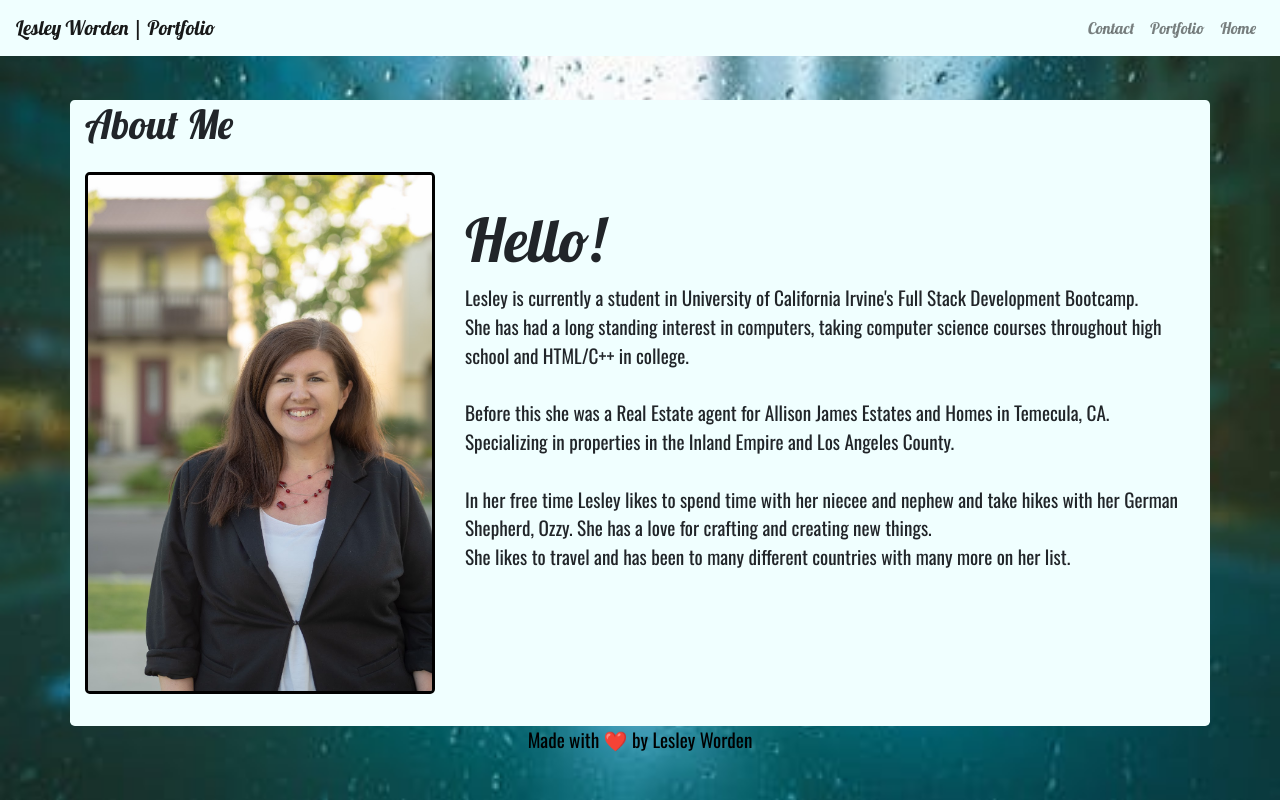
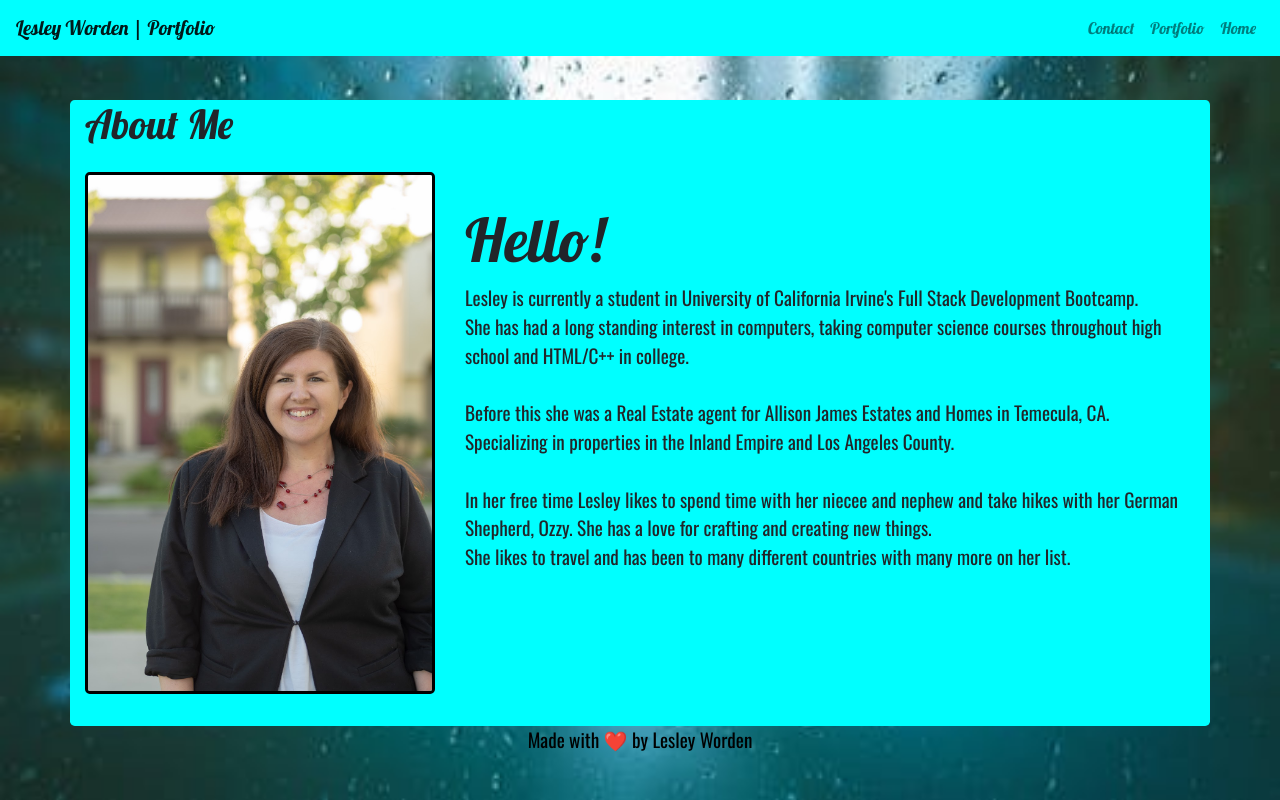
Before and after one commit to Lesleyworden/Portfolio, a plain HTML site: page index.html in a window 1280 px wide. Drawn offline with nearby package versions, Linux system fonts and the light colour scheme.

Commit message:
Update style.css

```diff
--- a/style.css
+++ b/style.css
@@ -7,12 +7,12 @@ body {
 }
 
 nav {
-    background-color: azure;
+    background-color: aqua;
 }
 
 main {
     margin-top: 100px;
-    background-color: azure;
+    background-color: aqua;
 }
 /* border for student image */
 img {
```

- - - -

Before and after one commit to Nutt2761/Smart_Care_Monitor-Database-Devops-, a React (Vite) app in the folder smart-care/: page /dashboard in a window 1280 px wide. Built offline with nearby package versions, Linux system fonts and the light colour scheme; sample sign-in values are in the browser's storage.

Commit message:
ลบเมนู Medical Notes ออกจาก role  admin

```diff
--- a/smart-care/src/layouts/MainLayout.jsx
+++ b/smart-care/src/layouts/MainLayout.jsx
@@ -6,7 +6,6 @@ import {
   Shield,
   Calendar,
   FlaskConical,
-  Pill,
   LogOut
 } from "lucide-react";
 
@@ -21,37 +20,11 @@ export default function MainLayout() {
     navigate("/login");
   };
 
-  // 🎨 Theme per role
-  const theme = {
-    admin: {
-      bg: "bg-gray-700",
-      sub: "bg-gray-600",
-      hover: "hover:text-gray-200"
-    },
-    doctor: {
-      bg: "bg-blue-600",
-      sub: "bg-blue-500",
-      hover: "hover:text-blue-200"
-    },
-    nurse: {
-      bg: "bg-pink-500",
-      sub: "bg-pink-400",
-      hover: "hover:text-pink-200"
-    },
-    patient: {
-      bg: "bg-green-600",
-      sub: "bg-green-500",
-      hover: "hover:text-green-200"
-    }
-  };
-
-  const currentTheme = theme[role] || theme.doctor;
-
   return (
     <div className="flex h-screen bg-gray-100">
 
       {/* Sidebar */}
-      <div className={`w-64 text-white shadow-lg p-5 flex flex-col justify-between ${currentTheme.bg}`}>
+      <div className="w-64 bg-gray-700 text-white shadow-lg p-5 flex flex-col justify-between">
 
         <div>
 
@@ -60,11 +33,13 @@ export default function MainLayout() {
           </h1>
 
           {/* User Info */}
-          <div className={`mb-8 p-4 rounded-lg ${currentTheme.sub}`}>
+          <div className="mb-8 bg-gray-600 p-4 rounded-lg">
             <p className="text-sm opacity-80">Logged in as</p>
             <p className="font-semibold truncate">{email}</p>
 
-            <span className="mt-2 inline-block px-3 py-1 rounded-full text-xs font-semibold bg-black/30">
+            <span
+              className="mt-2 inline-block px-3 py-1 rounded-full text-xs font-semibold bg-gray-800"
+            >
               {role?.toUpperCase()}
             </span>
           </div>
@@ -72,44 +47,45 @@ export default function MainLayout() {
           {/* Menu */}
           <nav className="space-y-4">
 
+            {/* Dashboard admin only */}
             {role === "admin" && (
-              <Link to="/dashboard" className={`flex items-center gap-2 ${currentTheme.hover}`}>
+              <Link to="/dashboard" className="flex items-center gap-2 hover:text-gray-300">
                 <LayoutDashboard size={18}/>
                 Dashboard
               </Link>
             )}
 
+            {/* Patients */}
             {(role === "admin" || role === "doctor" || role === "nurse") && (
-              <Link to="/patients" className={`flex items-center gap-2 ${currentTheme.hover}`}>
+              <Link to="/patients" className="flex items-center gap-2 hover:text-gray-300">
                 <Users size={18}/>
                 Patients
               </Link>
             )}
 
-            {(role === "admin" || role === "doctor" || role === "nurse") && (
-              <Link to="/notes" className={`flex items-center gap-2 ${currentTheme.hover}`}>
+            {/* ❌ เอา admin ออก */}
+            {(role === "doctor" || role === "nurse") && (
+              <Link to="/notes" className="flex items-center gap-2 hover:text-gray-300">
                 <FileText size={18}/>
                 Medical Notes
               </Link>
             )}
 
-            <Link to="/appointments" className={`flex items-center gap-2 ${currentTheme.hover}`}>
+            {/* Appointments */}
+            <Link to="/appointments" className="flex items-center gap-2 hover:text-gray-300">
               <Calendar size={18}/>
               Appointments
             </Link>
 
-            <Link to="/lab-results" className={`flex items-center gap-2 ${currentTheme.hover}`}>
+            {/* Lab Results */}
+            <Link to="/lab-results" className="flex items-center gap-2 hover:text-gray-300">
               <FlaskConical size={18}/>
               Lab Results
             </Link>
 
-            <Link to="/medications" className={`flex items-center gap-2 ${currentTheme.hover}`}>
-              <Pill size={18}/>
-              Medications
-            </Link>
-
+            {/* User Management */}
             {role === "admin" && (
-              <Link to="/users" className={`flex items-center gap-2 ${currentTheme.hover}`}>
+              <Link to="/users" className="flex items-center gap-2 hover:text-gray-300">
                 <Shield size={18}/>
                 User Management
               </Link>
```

- - - -

How many lines in the listing above have the word "admin" in them? Count them and give the number alone.

### ANSWER FOR THIS EXERCISE
8